Go through the records below and count every line containing "notebook". Reply with the count alone.

_DATA PROVIDED_
● ● ● ●

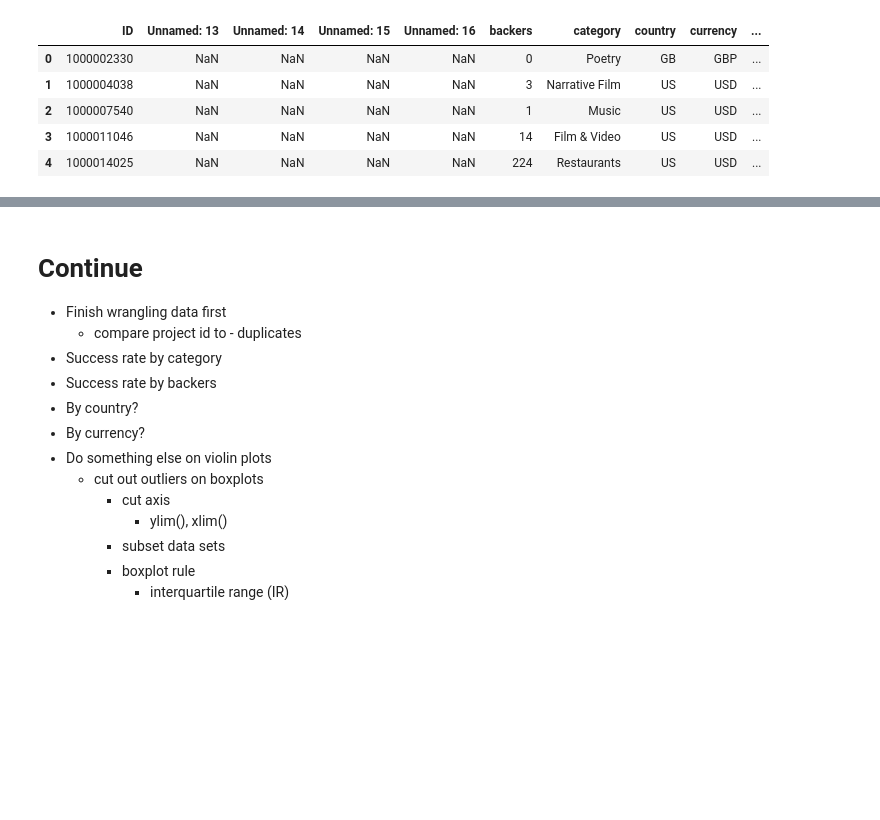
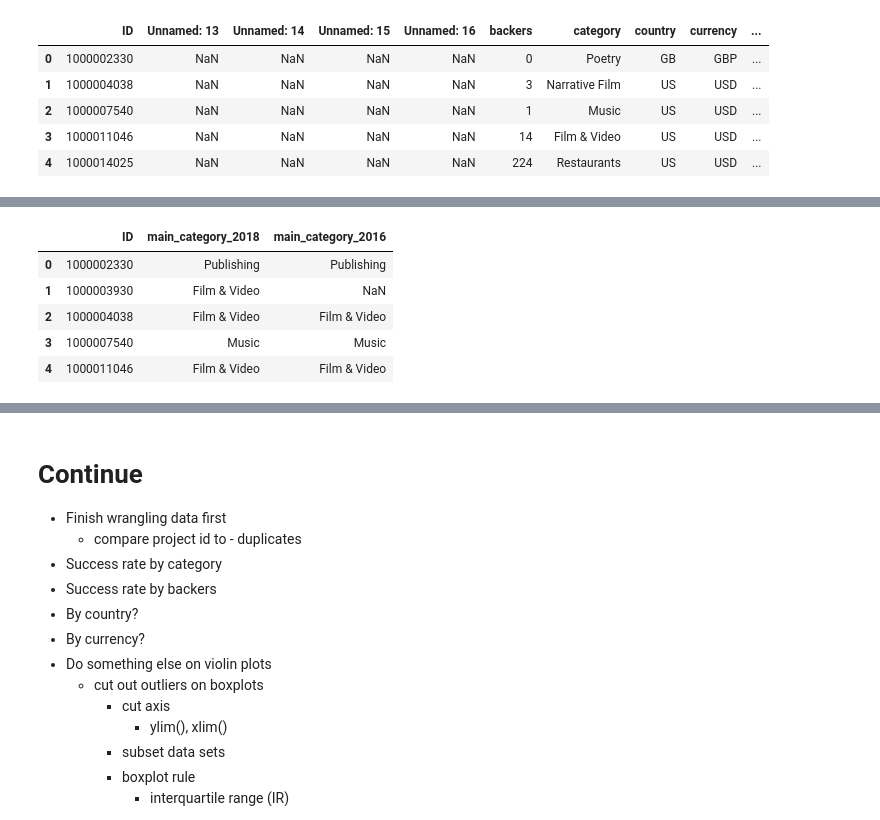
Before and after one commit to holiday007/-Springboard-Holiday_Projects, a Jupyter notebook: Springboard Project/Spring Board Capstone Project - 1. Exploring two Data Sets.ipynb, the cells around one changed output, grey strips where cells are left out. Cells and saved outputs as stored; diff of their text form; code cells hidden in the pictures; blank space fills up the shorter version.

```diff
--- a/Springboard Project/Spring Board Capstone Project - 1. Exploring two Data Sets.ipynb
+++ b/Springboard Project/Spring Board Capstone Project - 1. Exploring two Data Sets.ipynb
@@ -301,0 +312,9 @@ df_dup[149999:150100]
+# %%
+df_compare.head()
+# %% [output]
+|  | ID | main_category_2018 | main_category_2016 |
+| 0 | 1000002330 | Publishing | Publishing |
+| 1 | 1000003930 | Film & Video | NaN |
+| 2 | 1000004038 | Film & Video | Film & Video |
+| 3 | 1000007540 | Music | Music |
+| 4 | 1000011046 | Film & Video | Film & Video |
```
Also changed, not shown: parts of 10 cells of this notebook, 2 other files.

● ● ● ●

_TASK OUTPUT_
2